The cons, however, are substantial as well. The largest concern is the risk of injury. A horse who decides to kick you could kill you if the impact hits just right. Most farriers can expect some kind of injury in their career, and in many cases, a non-emergency injury could mean you are expected to continue working through the pain. Additionally, there can be more risk for those who work for themselves, as income may be unstable.

If you choose to continue along the path of becoming a farrier, move on to step 2.

Step 2: Start an apprenticeship or schooling.

Similarly to many trades, farriers have two major options when it comes to education. The first is to complete an apprenticeship with a farrier who is qualified to teach you. If you choose this route, you can expect to have less hands-on work right away and a longer period of time spent learning compared to schooling. However, many apprentices are paid for their work, although it can be a modest income.

Farrier schools, on the other hand, may be a better approach for some. There are a few schools in the US that offer intensive 8-week classes that will train people in a very hands-on way. While you would not be paid during this time, it might be worthwhile for some people to choose this option in the hopes of making more money faster.

Once you’ve completed your training, you can become certified by the American Farriers Association and are able to begin working.

Step 3: Build your business and specialize.

To get started with working, it is a good idea to work for another independent farrier or company. During this time, you can build a portfolio of business for yourself and eventually go solo, if you wish.

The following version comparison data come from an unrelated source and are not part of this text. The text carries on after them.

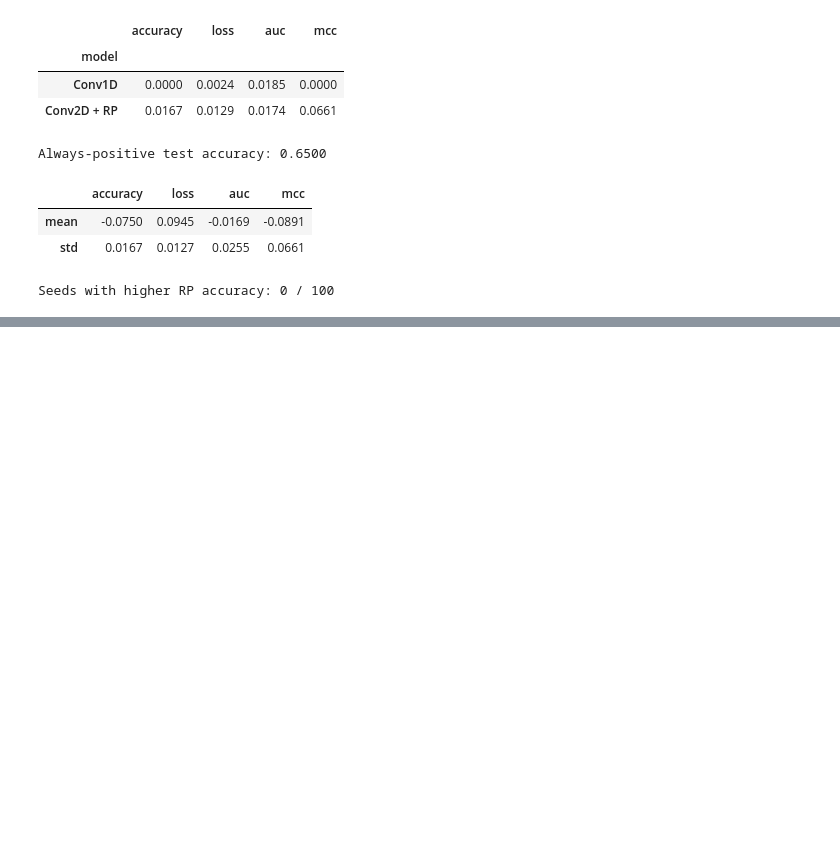
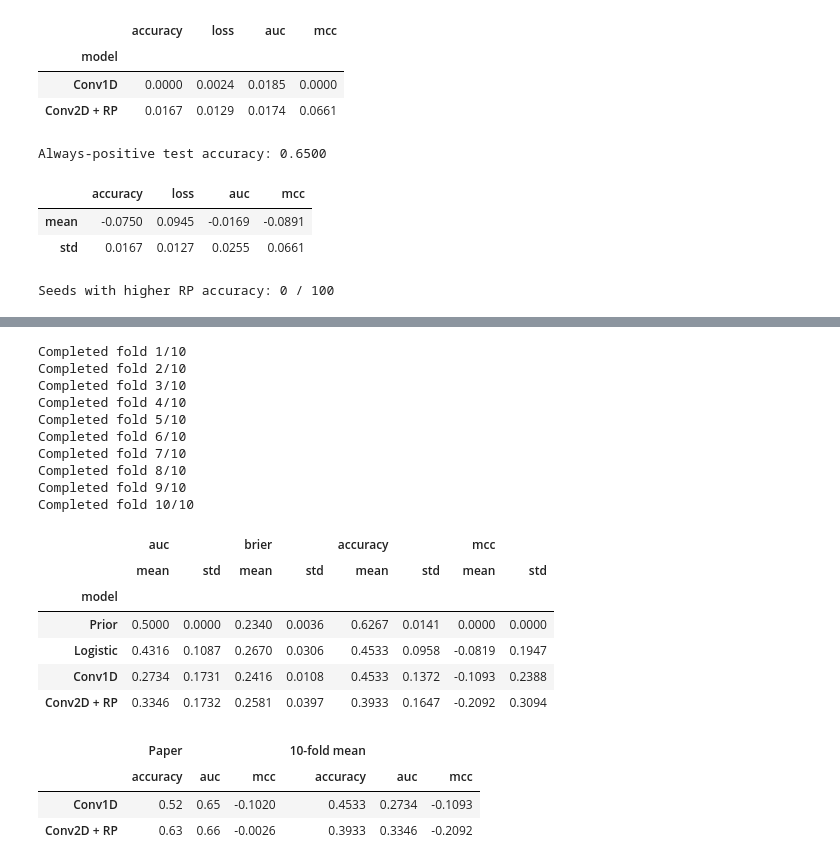
Before and after one commit to Anastasios-Vlachmpeis/Recurrence-Plot-Research, a Jupyter notebook: notebooks/01_reproductions/EucRPRepro.ipynb, the cells around one changed output, grey strips where cells are left out. Saved outputs shown, nothing was run; the diff lists cells and outputs as text; code cells hidden in the pictures; blank space fills up the shorter version.

```diff
--- a/EucRPRepro.ipynb
+++ b/notebooks/01_reproductions/EucRPRepro.ipynb
@@ -379,0 +586,16 @@ display(paper_cv.join(our_cv).round(4))
+# %%
+models = ["Prior", "Logistic", *CNN_MODELS]
+y_wf, thr_wf = wf["y"].to_numpy(), wf["threshold"].to_numpy()
+wf_summary = pd.DataFrame({m: evaluate(y_wf, wf[m].to_numpy(), thr_wf) for m in models}).T
+
+# Label-permutation null for AUC (monthly premium signs show little serial dependence).
+rng = np.random.default_rng(0)
+for m in models[1:]:
+    p = wf[m].to_numpy()
+    observed = roc_auc_score(y_wf, p)
+    null = np.array([roc_auc_score(rng.permutation(y_wf), p) for _ in range(2000)])
+    wf_summary.loc[m, "auc_perm_p"] = (1 + (null >= observed).sum()) / (1 + len(null))
+
+print(f"Walk-forward test: {len(wf)} months, positive share {y_wf.mean():.3f}")
+display(wf_summary.round(4))
+display(pd.concat({"Paper": PAPER, "Walk-forward": wf_summary.loc[list(CNN_MODELS), PAPER.columns]}, axis=1).round(4))
@@ -379,0 +617,41 @@ display(paper_cv.join(our_cv).round(4))
+# %%
+paper_idx = np.flatnonzero((win_dates >= "1991-01-01") & (win_dates <= TEST_END))
+assert len(paper_idx) == 300, len(paper_idx)
+
+fold_rows = []
+for fold, (tr_pos, te_pos) in enumerate(StratifiedKFold(n_splits=10).split(paper_idx, y_all[paper_idx]), start=1):
+    train, test = paper_idx[tr_pos], paper_idx[te_pos]
+    fit, val = train_test_split(train, test_size=VAL_SHARE, stratify=y_all[train], random_state=fold)
+    probs = all_probabilities(prepare_inputs(fit), fit, val, test)
+    for m, p in probs.items():
+        fold_rows.append({"fold": fold, "model": m, **evaluate(y_all[test], p, y_all[train].mean())})
+    print(f"Completed fold {fold}/10")
+
+kfold = pd.DataFrame(fold_rows)
+kfold_summary = kfold.groupby("model")[["auc", "brier", "accuracy", "mcc"]].agg(["mean", "std"]).reindex(models)
+display(kfold_summary.round(4))
+display(pd.concat({"Paper": PAPER,
+                   "10-fold mean": kfold.groupby("model")[list(PAPER.columns)].mean().reindex(list(CNN_MODELS))},
+                  axis=1).round(4))
+# %% [output]
+Completed fold 1/10
+Completed fold 2/10
+Completed fold 3/10
+Completed fold 4/10
+Completed fold 5/10
+Completed fold 6/10
+Completed fold 7/10
+Completed fold 8/10
+Completed fold 9/10
+Completed fold 10/10
+|  | auc |  | brier |  | accuracy |  | mcc |  |
+|  | mean | std | mean | std | mean | std | mean | std |
+| model |  |  |  |  |  |  |  |  |
+| Prior | 0.5000 | 0.0000 | 0.2340 | 0.0036 | 0.6267 | 0.0141 | 0.0000 | 0.0000 |
+| Logistic | 0.4316 | 0.1087 | 0.2670 | 0.0306 | 0.4533 | 0.0958 | -0.0819 | 0.1947 |
+| Conv1D | 0.2734 | 0.1731 | 0.2416 | 0.0108 | 0.4533 | 0.1372 | -0.1093 | 0.2388 |
+| Conv2D + RP | 0.3346 | 0.1732 | 0.2581 | 0.0397 | 0.3933 | 0.1647 | -0.2092 | 0.3094 |
+|  | Paper |  |  | 10-fold mean |  |  |
+|  | accuracy | auc | mcc | accuracy | auc | mcc |
+| Conv1D | 0.52 | 0.65 | -0.1020 | 0.4533 | 0.2734 | -0.1093 |
+| Conv2D + RP | 0.63 | 0.66 | -0.0026 | 0.3933 | 0.3346 | -0.2092 |
```
Also changed, not shown: parts of 14 cells of this notebook, 13 other files.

You should also decide what kind of shoeing jobs you want to focus on and specialize in. Furthermore, you can continue your education by staying up to date with new techniques, as well as joining events for farriers.

Being a farrier is not a job for the faint of heart. It takes serious dedication to horses in order to have a successful career. If you love horses and have a great attention to detail, you should consider becoming a farrier.

This article was originally published at

    Share your comments below. Please read our commenting guidelines before posting. If you have a concern about a comment, report it here.

    You might also like...


    Live Your Life like a Farrier

    by Dr. John Chuback, M.D.

    Shayna Adler: “Build camp for the night”

    by Karina Michel Feld

    5 ways to prepare yourself for the 133,000,000 jobs of the future.

    by Joanna Bloor
    We use cookies on our site to give you the best experience possible. By continuing to browse the site, you agree to this use. For more information on how we use cookies, see our Privacy Policy.